So it was a massive waste of taxpayer money passing a bill that will go nowhere for no other purpose than the House of Representatives seems to think their job description is posturing about how much they hate abortion. But there was one silver lining, which is the inevitable number of moments where the ignorance and mean-spiritedness of the abortion opponents in Congress was on full display. Such as Rep. Tim Walberg of Wisconsin, who arrogantly explained both that he is the expert about what God wants and how his interpretation of what God wants needs to be written into law, First Amendment be damned.

  • abortion 1 *

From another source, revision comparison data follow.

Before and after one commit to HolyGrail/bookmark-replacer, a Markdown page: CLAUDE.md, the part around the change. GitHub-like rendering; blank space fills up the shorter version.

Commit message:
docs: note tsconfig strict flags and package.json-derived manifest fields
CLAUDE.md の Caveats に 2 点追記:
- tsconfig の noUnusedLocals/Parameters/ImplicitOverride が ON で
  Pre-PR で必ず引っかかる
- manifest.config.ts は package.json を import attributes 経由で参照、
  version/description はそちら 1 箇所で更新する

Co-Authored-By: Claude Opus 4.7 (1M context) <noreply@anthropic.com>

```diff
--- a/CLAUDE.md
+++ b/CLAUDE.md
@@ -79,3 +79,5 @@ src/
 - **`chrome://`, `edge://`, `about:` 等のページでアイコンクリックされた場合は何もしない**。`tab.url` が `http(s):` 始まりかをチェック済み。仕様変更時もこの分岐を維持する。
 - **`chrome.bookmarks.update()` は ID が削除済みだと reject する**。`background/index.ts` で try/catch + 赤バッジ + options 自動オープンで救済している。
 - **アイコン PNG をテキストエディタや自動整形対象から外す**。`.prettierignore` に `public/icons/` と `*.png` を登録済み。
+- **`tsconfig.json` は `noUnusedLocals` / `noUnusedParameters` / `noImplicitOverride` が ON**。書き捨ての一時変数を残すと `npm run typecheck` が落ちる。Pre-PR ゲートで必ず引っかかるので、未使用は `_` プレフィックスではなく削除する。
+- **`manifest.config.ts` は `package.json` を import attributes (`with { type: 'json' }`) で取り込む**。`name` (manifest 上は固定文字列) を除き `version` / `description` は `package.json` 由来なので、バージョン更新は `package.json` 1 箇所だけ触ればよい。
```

Cutting it off there because he just keeps going on and on and on and it’s really boring. Anyway, you get the gist of it. Not only does he think that his particular interpretation of a single verse in the Old Testament should be imposed on the country, despite our supposed freedom of religion, he also seems to think that the words of kings should trump the democratic process. Is abortion a conduit for conservatives to impose their anti-democracy desires on the public? It appears to be, in part.

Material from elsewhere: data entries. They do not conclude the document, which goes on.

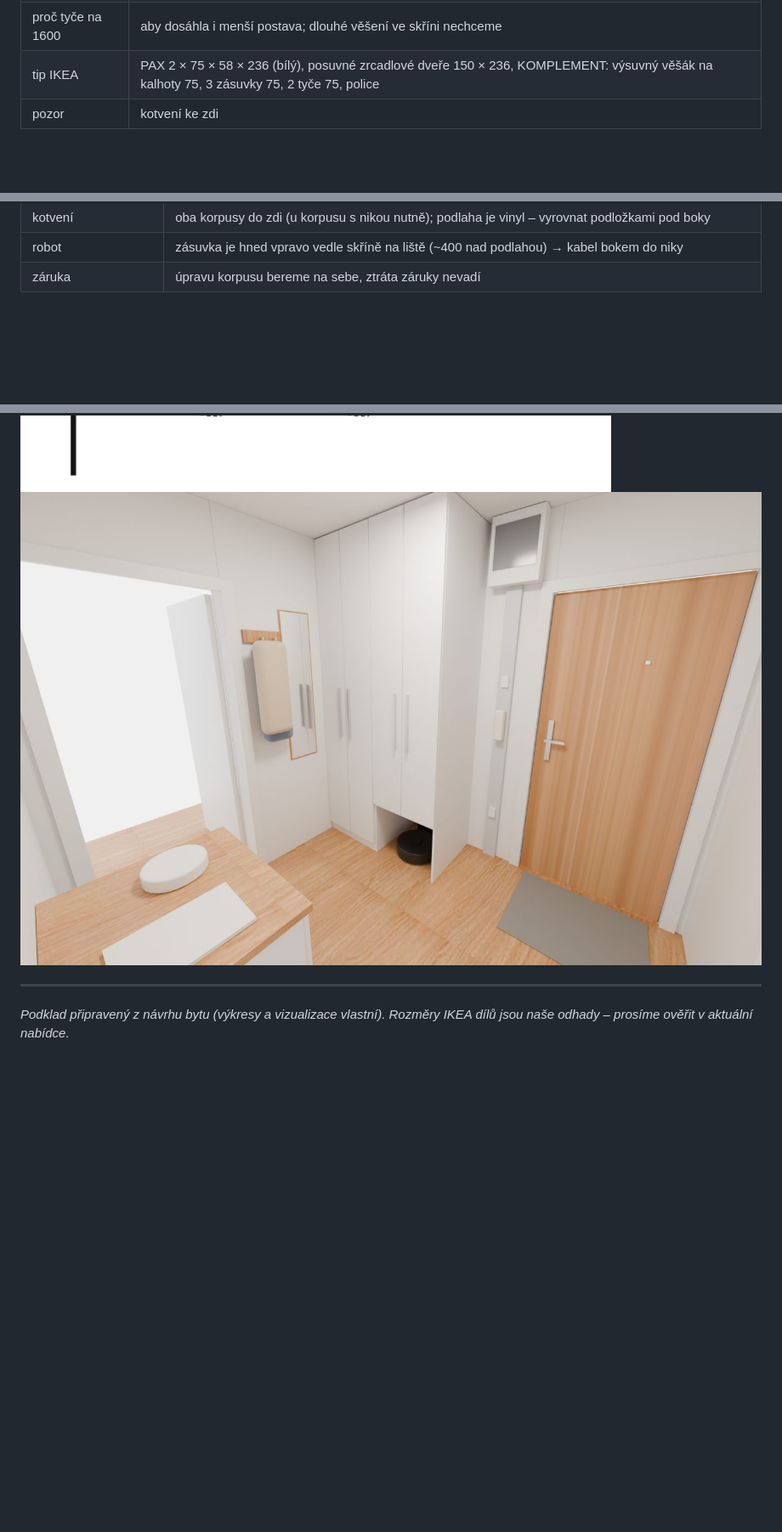
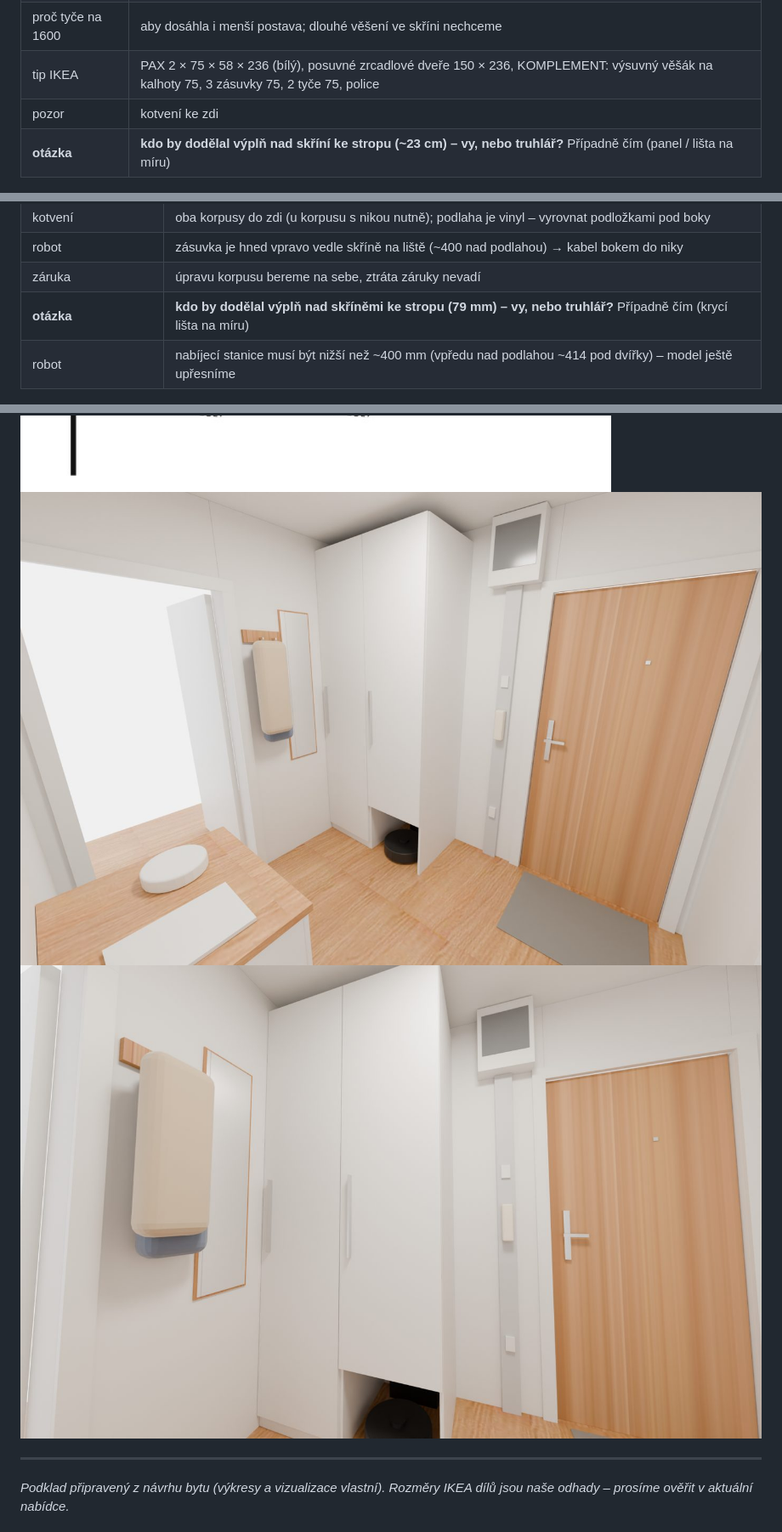
Before and after one commit to mixaal/cerny-most, a Markdown page: montaz-ikea/README.md, 3 parts joined by grey strips. Shown at 85% size. GitHub-like rendering; pictures changed too: montaz-ikea/img/predsin-pax-render.jpg (added), montaz-ikea/img/predsin-pax-zepredu.jpg (added), montaz-ikea/img/predsin-skrine.jpg (deleted); blank space fills up the shorter version.

Commit message:
Podklad pro montéra: render PAX v reálné velikosti, otázka na výplň ke stropu, výška stanice robota
Co-Authored-By: Claude Opus 5.5 <noreply@anthropic.com>
Claude-Session: https://claude.ai/code/session_01CqKCSk1D7J5b71zcHe63JG

```diff
--- a/montaz-ikea/README.md
+++ b/montaz-ikea/README.md
@@ -30,6 +30,7 @@ Všechny rozměry jsou v **mm**, světlé rozměry mezi stěnami. Rendery jsou o
 | proč tyče na 1600 | aby dosáhla i menší postava; dlouhé věšení ve skříni nechceme |
 | tip IKEA | PAX 2 × 75 × 58 × 236 (bílý), posuvné zrcadlové dveře 150 × 236, KOMPLEMENT: výsuvný věšák na kalhoty 75, 3 zásuvky 75, 2 tyče 75, police |
 | pozor | kotvení ke zdi |
+| **otázka** | **kdo by dodělal výplň nad skříní ke stropu (~23 cm) – vy, nebo truhlář?** Případně čím (panel / lišta na míru) |
 
 ![Šatní skříň – zavřená](img/pax-zavreno.jpg)
 ![Šatní skříň – vnitřek](img/pax-vnitrek.jpg)
@@ -67,10 +68,13 @@ Zatím se rozhodujeme mezi truhlářem a PAX – prosíme o názor, jestli to ta
 | kotvení | oba korpusy do zdi (u korpusu s nikou nutně); podlaha je vinyl – vyrovnat podložkami pod boky |
 | robot | zásuvka je hned vpravo vedle skříně na liště (~400 nad podlahou) → kabel bokem do niky |
 | záruka | úpravu korpusu bereme na sebe, ztráta záruky nevadí |
+| **otázka** | **kdo by dodělal výplň nad skříněmi ke stropu (79 mm) – vy, nebo truhlář?** Případně čím (krycí lišta na míru) |
+| robot | nabíjecí stanice musí být nižší než ~400 mm (vpředu nad podlahou ~414 pod dvířky) – model ještě upřesníme |
 
 ![Předsíň – výkres sestavy z PAX (varianta A): zavřeno a vnitřek](img/predsin-pax-vykres.jpg)
 ![Předsíň – půdorys sestavy (dvířka s panty vpravo, 167 mm volno k rozvaděči)](img/predsin-pax-pudorys.jpg)
-![Předsíň – skříně s nikou pro robota (render našeho návrhu; PAX by byl o ~12 cm užší a bez samostatných horních dvířek)](img/predsin-skrine.jpg)
+![Předsíň – skříně z PAX v reálné velikosti (2 × 50, výška 2364, ke stropu zůstává 79 mm)](img/predsin-pax-render.jpg)
+![Předsíň – skříně z PAX zepředu: mezera ke stropu a nika pro robota](img/predsin-pax-zepredu.jpg)
 
 ---
 
```
Also changed, not shown: 1 other file.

But at least the Bible-thumping has the advantage of being straightforward. Rep. Bob Goodlatte from Virginia thought that it was wise to propose forcing low-income women to give birth as a jobs program.

  • abortion 2 *

This is a foolish thing to say generally, but is doubly foolish at a time of high unemployment, which definitely disproves Goodlatte’s theory that the number of jobs available automatically adjusts to encompass the number of people who need work. His comment also goes back to a weird tendency on the part of anti-choicers to argue about abortion as if having it legal and affordable means that human beings quit reproducing. If that was true, you’d think we would have noticed by now. It’s really quite amazing to me how frequently conservatives will talk about childbirth and marriage as things people don’t choose on their own and so have to be coerced, usually economically but sometimes legally, into doing it. I get that conservatives are hostile to science, but it’s a hypothesis that has been thoroughly tested and debunked. It’s so weird.

Then there was just the astounding lack of basic human decency on display. Rep. Steve King was so excited to characterize women who have abortions as stupid sluts that he actually had this exchange with Susan Wood, who was testifying against the bill by saying that abortions often cost more than a woman’s rent.

  • abortion 3 *

Rep. Steve King is no doubt a wealthy man who pays a lot for housing and so thinks it’s just hilarious to imagine that women are getting multiple abortions a month, which is not even physically possible, because he thinks of them as stupid sluts. But the reality is that even a first term abortion can cost $500 or $600, which is often what women, especially low-income women, have to pay in rent. This isn’t even a matter of speculation. As any abortion fund can easily explain to you, women in need of abortion are often facing down the fear that paying for it will leave them homeless, and they often do things like pawn valuable items to get the abortion. It’s really quite terrible. But forget the real world! Steve King is bitter that women have sex without his permission and they will be punished!

***********

insert interview

***********

Targeted, misogynist abuse of women online that appears to exist for no other reason than to scare women into silence and run them offline has been with us from the first moment a woman identified herself as female on a BBS board. In the past year or so, the attention paid to the issue has grown dramatically, and in the past month, the discussion went big time mainstream when Amanda Hess published a moving and evocative account of her own and other women’s ordeals with online harassment, and how scary and time-consuming it can really be. Her piece was widely covered by the mainstream media, and Melissa Harris-Perry invited Hess and others onto her show to discuss why Internet harassment is not something that can be easily brushed off.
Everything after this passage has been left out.